Megan Borns says Alice Maio Mackay's So Vam explores the link between vampires and queerness.
So Vam, directed and co-written by transgender filmmaker Alice Maio Mackay in her feature debut with Benjamin Pahl Robinson, follows Kurt (Xai), an out gay teenager in a conservative town. He dreams of moving to the city with his friend, Katie (Erin Paterson), to escape bullying and fulfill his dream of being a successful drag queen. Those dreams abruptly halt when a horrific old vampire, Landon (Chris Asimos), kidnaps and almost kills Kurt. His savior, April (Grace Hyland), a vampire herself, arrives just in time, quickly turning him.
Kurt must quickly find his footing as a vampire, leaving the life he once led behind. Empowered and confident since his transformation, Kurt, with his new friends, is immediately thrust into a frightening dilemma: the predatory Landon is still on the loose, creating new undead and threatening everyone in his path. Walking a tight line of feigned normalcy, Kurt must keep his loved ones safe while ridding the world of hatred—one abuser at a time.
Queerness has often been a subliminal message in vampire-centric films—more starkly depicted in The Hunger (1983) and the 60s and 70s in-vogue The Vampire Lovers (1970). Mackay's So Vam is another film that moves queer representation and themes into the inescapable forefront. At times coming off as clunky because of the frankly spoken exposition and strange pacing, it is nevertheless an excellent depiction of queerness in a positive and powerful light. Plenty of films in the genre rely on themes concerning death and unfulfilled romance, but So Vam doesn’t even glance that way. Instead, making the living dead characters the most sympathetic, confident, and fleshed-out part of the story. Similarly, the drag queens depicted are well-regarded, diverse, essential to the plot, and offer stunning performances that excite. Mackay brings forward struggles that the queer community face and does so with a triumphant voice.
Queer themes set up the film's foundation, and the characters flesh it out. The majority of the characters are vampires, and Mackay does a fair job sharing the backgrounds, history, and motivation of the vampires. April is the primary source of history and discussion of vampire mechanics throughout the film. Appearing first as Kurt's savior, April then mysteriously shows up in a mundane scene in a bookshop, where she knowingly lectures at length about Bram Stoker's Dracula. Far from speculative, April discloses details about Stoker's queer inspiration for the character of the Count and the xenophobic depictions surrounding his writing.
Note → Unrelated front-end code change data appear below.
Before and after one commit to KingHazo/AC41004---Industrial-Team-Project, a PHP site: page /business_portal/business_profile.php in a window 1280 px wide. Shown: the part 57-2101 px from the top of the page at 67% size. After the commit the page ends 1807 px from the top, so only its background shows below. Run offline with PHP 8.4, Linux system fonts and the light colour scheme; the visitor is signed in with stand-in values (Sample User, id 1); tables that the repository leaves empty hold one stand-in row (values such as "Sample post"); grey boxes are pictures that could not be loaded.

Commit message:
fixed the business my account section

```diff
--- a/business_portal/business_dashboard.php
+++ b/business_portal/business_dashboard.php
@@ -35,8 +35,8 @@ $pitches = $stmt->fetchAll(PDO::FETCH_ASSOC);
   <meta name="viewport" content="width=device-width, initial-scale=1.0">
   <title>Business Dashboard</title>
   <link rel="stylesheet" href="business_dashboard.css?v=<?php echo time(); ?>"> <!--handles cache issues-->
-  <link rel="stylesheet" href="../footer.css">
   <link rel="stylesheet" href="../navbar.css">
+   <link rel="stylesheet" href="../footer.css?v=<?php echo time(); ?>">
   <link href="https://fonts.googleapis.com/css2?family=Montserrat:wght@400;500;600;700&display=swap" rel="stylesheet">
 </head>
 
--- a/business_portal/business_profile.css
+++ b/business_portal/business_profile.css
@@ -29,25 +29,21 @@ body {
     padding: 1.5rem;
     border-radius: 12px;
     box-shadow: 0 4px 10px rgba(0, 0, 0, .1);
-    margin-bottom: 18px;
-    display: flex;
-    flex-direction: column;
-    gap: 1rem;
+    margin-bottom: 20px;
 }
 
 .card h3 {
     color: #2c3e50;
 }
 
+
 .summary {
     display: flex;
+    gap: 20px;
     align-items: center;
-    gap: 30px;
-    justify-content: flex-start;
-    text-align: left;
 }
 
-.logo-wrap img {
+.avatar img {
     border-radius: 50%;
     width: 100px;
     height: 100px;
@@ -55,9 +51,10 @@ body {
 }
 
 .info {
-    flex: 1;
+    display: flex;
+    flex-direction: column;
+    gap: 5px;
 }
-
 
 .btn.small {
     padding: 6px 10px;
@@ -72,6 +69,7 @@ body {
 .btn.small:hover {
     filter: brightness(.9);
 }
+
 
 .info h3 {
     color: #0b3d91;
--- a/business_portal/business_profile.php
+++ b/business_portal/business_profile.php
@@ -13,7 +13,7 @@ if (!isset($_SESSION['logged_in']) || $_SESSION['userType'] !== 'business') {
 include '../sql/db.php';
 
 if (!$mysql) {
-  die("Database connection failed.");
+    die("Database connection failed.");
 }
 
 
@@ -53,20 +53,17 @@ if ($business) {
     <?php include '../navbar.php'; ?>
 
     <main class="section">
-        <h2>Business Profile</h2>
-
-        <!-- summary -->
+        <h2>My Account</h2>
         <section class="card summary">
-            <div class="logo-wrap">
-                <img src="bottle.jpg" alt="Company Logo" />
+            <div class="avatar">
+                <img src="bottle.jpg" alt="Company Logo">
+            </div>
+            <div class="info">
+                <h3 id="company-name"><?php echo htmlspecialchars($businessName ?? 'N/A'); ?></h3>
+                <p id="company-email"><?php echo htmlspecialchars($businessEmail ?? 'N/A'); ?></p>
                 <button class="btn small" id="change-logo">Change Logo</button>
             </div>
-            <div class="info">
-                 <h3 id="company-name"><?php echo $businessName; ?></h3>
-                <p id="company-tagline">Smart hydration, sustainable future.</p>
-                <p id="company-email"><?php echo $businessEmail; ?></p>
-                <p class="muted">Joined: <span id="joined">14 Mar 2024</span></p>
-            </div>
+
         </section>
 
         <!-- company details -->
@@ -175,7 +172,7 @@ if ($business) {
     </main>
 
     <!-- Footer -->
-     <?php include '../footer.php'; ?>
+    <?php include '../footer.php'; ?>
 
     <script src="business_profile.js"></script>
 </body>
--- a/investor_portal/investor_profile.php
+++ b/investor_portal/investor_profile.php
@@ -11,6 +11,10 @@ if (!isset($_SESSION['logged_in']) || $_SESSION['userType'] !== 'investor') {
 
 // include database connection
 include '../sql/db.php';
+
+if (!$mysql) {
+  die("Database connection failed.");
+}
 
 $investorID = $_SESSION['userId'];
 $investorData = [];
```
This direct scene is fascinating, in essence, carrying throughout the film's duration. While providing context and foreshadowing for the reveal and connection to queer elements, April's lecture lets us peek at her relationship with the famous "mythological" creature, thus adding depth to her character.
Additionally, there are many refreshingly pointed dialogues between characters about queerness and transness and the joy therein that the bookstore scene sets as a base for the rest of the story. The scene celebrates queerness while directly and abruptly condemning the bigots and abusers who violently disagree with a gruesome death. Thus, further driving the horror home.
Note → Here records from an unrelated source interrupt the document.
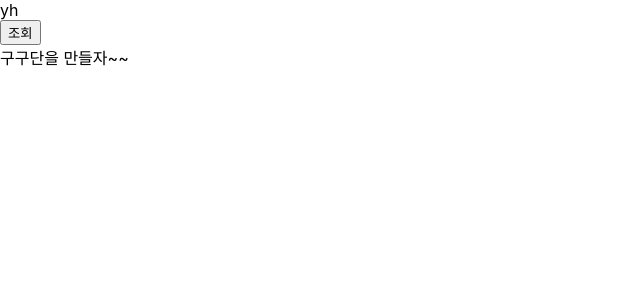
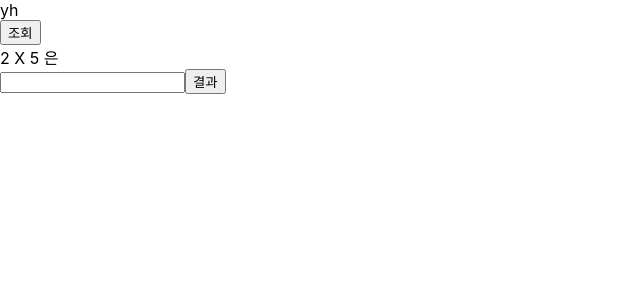
Before and after one commit to SettingRhino/helloreact, a React (Create React App) app in the folder helloreact/: page / in a window 1280 px wide. Shown: the top 300 px of the page, without its empty margins (0-640 px from the left). Built offline with nearby package versions, Linux system fonts and the light colour scheme.

Commit message:
구구단 기능

```diff
--- a/helloreact/src/TJGuGuDan.js
+++ b/helloreact/src/TJGuGuDan.js
@@ -1,9 +1,43 @@
-import React from "react"
+import React,{useState,useEffect,useRef} from "react"
 
 const TJGuGuDan=(props)=>{
+  const [numbers,setNumbers]=useState([])
+  const [resultInput,setResultInput]=useState('')
+  const [result,setResult]=useState('')
+  const inputRef=useRef()
+  useEffect(()=>{
+    randomNumbers()
+  },[])
+  const randomNumbers=()=>{
+    const firstNumber=Math.ceil(Math.random()*9)
+    const lastNumber=Math.ceil(Math.random()*9)
+    setNumbers([firstNumber,lastNumber])
+  }
+  const onChanged=(e)=>{
+    console.log(e.target.value)
+    setResultInput(e.target.value)
+  }
+  const onSubmit=(e)=>{
+    e.preventDefault()
+    if(numbers[0]*numbers[1] === parseInt(resultInput))
+    {
+      setResult('정답')
+      setResultInput('')
+      randomNumbers();
+    }
+    else{
+      setResult('땡')
+    }
+    inputRef.current.focus();
+
+  }
   return(
     <div>
-    구구단을 만들자~~
+    <div>{numbers[0]} X {numbers[1]} 은 </div>
+    <form onSubmit={onSubmit}>
+    <input ref={inputRef} type="number" onChange={onChanged} value={resultInput}/><button>결과</button>
+    </form>
+    <div>{result}</div>
     </div>
   )
 }
```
In the way that many well-written feminist films discuss gaining confidence and strength in femininity, So Vam does with being queer. Only once Kurt is turned, girded with his new vampire strength and status among peers in the community, does he self-actualize into a confident person. There is no room for shame, and Kurt can now stand up to his conservative father (Brendan Cooney) and bullies at school.
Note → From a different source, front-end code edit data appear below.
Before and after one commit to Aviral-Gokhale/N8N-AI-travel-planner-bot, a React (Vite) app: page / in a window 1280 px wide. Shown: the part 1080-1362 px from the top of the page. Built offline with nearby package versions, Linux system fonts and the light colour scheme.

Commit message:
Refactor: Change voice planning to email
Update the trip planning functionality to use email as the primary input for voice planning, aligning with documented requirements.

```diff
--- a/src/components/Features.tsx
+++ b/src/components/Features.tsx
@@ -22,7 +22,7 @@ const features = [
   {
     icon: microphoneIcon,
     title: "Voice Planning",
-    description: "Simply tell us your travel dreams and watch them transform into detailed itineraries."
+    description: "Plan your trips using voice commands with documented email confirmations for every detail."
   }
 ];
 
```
While the vast majority of So Vam is well-written and executed, some blunders become apparent early on. Perhaps because many of the actors are new to their craft, the performances can be somewhat wooden and lacking in appropriate reactionary emotion. Hyland, in particular, seems to flatten any emotion into a too-calm, unflappable mask. Even when the climax approaches, the final meeting and battle between the younger vampires and Landon, April hardly shows her panic or dismay. That is not to say that Hyland is the only one. Most of the cast, from the drag queens in cameos offering carefully-rehearsed advice and even Xai at times, all have trouble making their lines feel organic.
We rely largely on dialogue for the tone because the cast has difficulty conveying urgency, camaraderie, or the development of feelings. This makes the otherwise fun watch fall a bit flat. So Vam experiences some pacing issues and the urgency of the action may be partly to blame. At some points, the cast seems to become distant from the action, like in Kurt’s first feeding. April and Kurt track down several abusers in a religious conversion camp to feed on, and as they plan their attack, they spend several moments of the scene just giving exposition that feels a bit out of place. Additionally, Kurt’s love interest, Andy (Tumelo Nthupi), is introduced late enough in the film to feel strange and like an afterthought adding to the stilted feel.
While the pacing and performances interfered somewhat with my enjoyment, the overarching message of gaining confidence in your true self resonates and is well executed. So Vam and Mackay deliver delightfully refreshing queer-focused horror.
So Vam is streaming exclusively on Shudder.